◆ TASK STATEMENT:
For the word "index", state how many lines of the listing below contain it. Give the number and nothing more.

◆ INFORMATION PROVIDED:

%%

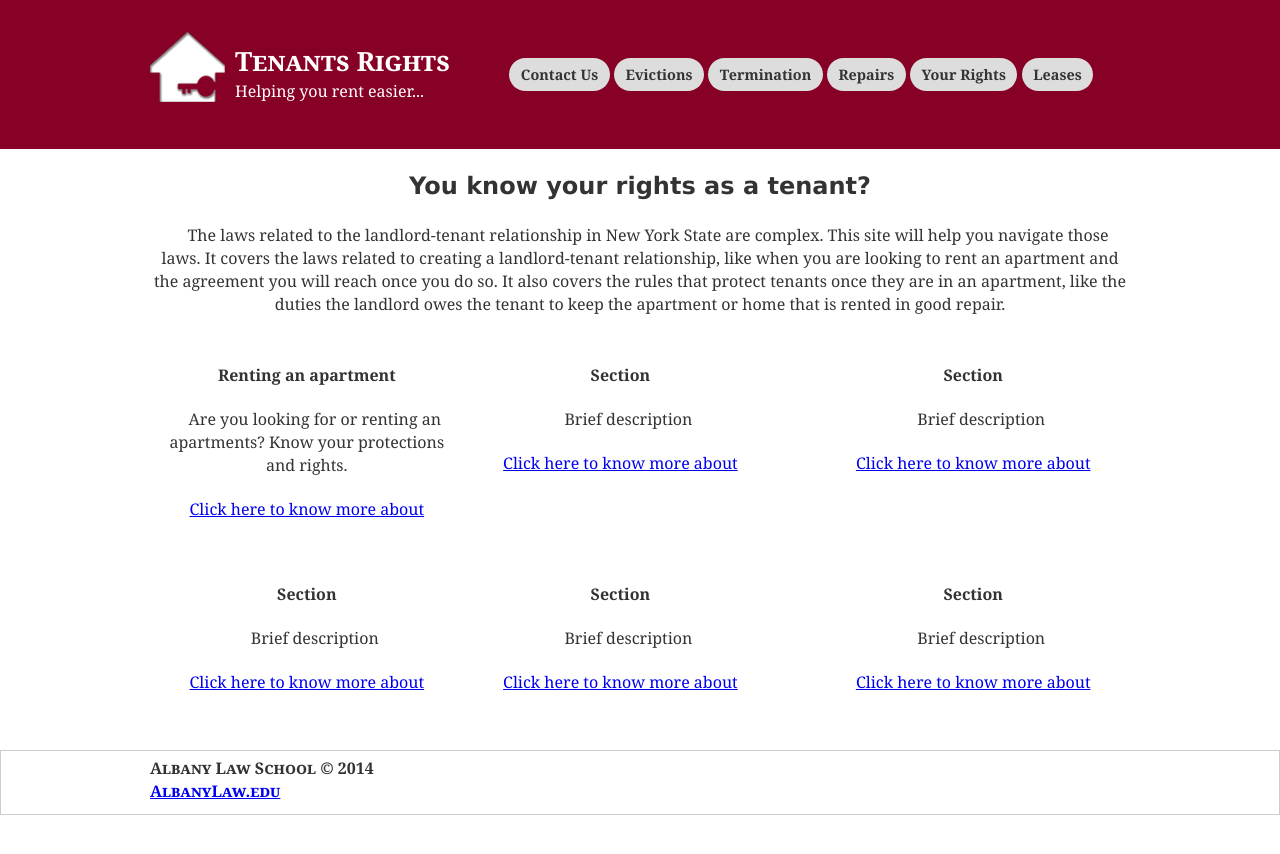
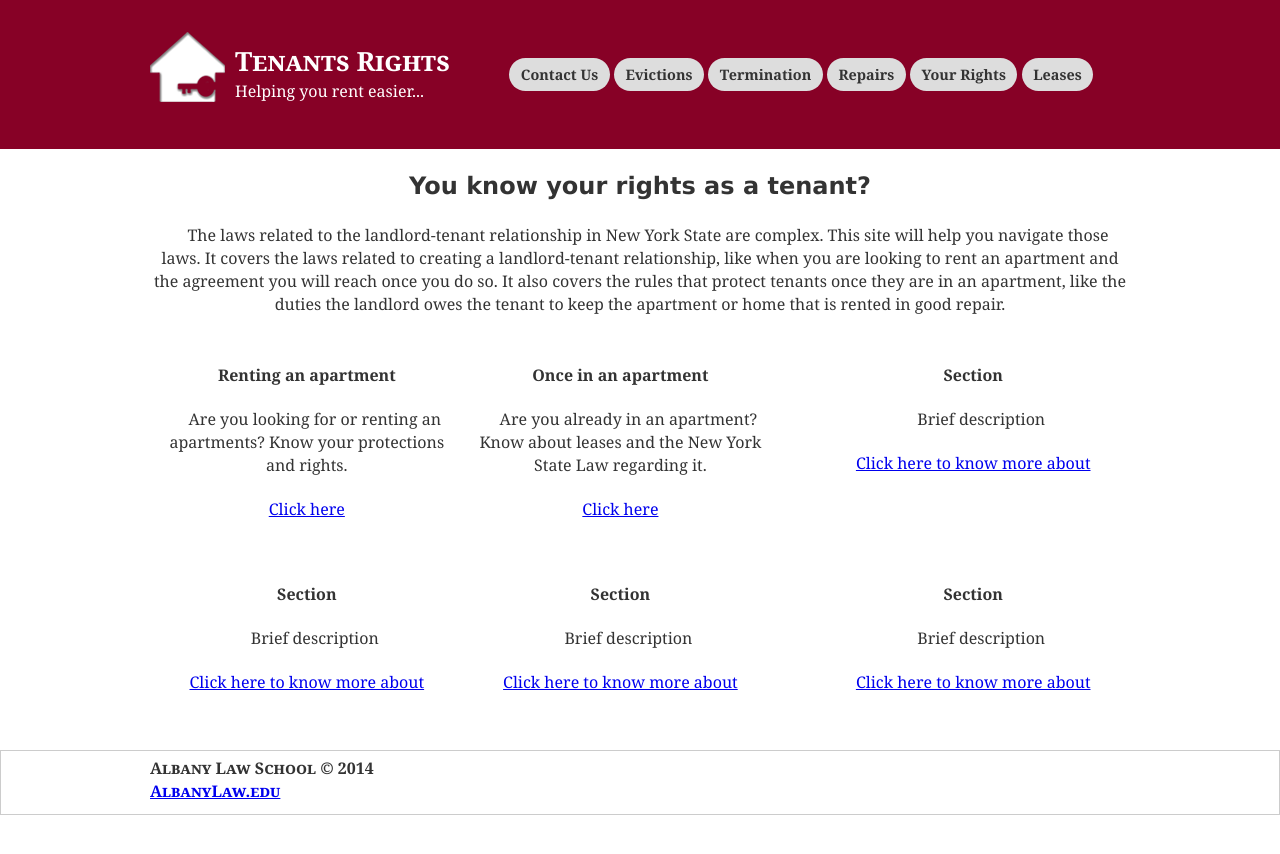
Before and after one commit to iinf362/team5, a Jekyll site: the page built from index.html, in a window 1280 px wide. Shown: the top 854 px of the page. Built offline with Jekyll 4.4.1, drawn with Linux system fonts in a browser that asks for light colours.

Commit message:
Update index.html

```diff
--- a/index.html
+++ b/index.html
@@ -11,12 +11,12 @@ title: Home
         <div class="col-30">
             <h4 class="section-title">Renting an apartment</h4>
             <p class="section-description">Are you looking for or renting an apartments? Know your protections and rights.</p>
-            <a href="/leases/leases.html">Click here to know more about</a>
+            <a href="leases/leases.html">Click here</a>
         </div>
         <div class="col-30">
-            <h4 class="section-title">Section</h4>
-            <p class="section-description">Brief description</p>
-            <a href="/leases/leases.html">Click here to know more about</a>
+            <h4 class="section-title">Once in an apartment</h4>
+            <p class="section-description">Are you already in an apartment? Know about leases and the New York State Law regarding it.</p>
+            <a href="rights/index.html">Click here</a>
         </div>
         <div class="col-30">
             <h4 class="section-title">Section</h4>
```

%%

◆ OUTPUT BELOW:
5